Stored dataset items -
========================================================================

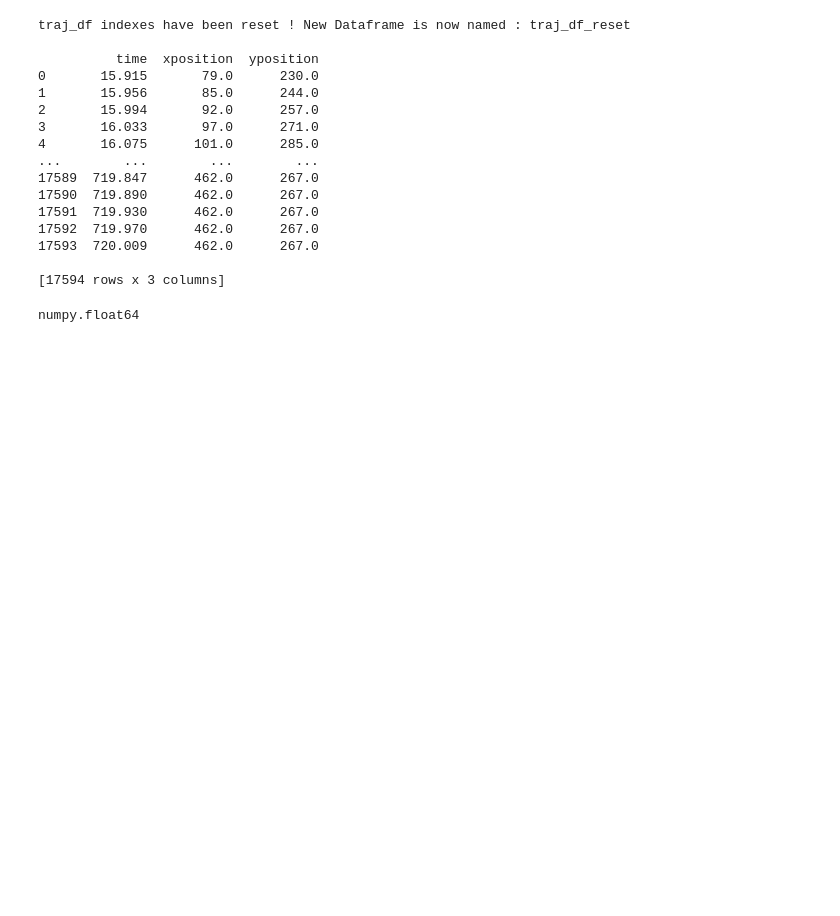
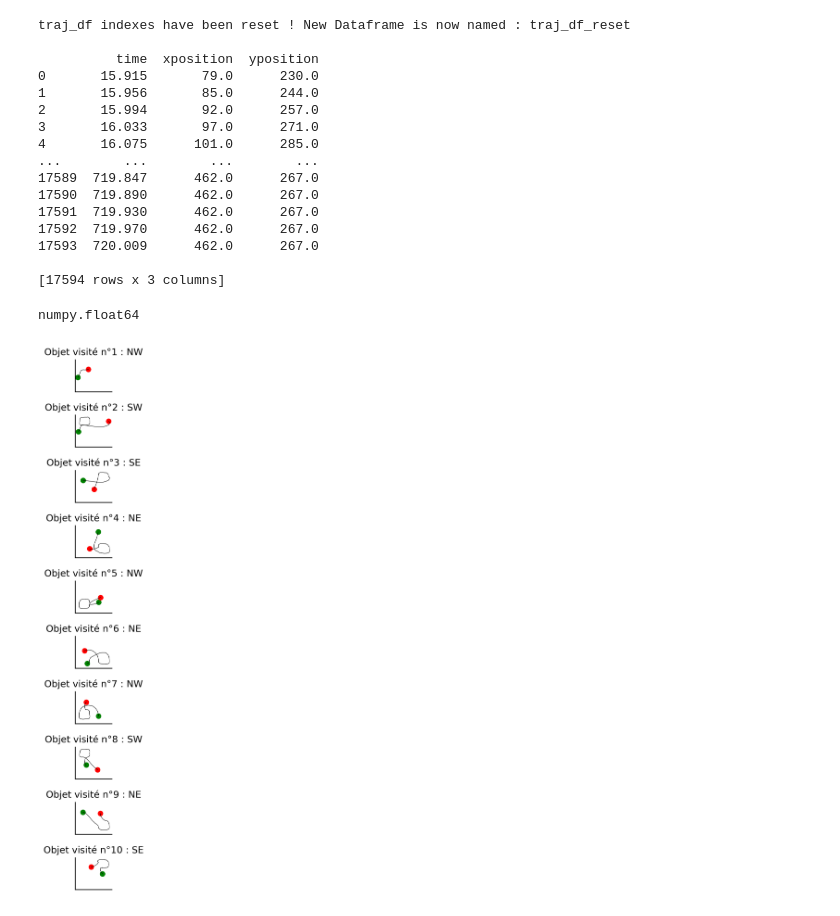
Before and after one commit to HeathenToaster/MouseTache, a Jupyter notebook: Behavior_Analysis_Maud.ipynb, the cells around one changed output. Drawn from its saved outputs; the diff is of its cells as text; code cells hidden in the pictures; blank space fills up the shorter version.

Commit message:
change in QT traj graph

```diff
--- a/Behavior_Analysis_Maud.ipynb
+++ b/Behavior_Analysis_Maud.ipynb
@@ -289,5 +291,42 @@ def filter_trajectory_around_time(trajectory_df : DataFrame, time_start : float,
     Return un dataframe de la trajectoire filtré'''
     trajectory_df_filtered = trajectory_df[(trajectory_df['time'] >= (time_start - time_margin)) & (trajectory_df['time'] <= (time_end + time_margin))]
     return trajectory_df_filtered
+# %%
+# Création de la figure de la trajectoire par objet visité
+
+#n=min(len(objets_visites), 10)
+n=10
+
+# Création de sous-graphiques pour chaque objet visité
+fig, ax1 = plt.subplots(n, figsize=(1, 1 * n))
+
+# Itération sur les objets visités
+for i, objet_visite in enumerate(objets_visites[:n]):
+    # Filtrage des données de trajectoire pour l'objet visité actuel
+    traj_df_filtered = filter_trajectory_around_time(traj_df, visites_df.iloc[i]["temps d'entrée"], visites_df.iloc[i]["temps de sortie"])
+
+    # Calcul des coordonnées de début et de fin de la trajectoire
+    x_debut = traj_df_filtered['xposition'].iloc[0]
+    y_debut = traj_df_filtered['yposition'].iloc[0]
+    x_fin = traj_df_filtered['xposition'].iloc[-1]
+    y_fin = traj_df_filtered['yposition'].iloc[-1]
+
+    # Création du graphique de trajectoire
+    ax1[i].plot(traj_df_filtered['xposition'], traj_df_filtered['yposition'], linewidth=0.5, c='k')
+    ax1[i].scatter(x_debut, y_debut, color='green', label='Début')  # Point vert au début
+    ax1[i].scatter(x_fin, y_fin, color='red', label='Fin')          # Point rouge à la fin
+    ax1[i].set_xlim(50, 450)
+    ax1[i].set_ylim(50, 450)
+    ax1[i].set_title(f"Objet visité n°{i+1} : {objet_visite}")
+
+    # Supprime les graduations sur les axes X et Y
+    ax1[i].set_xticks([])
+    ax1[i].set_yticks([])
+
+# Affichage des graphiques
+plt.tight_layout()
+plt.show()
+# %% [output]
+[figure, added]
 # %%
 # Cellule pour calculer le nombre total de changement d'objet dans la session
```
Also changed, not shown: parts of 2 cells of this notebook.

========================================================================

Work instructions - Copy out each line of the data containing the string "trajectoire".

Solved exercise -
     Return un dataframe de la trajectoire filtré'''
+# Création de la figure de la trajectoire par objet visité
+    # Filtrage des données de trajectoire pour l'objet visité actuel
+    # Calcul des coordonnées de début et de fin de la trajectoire
+    # Création du graphique de trajectoire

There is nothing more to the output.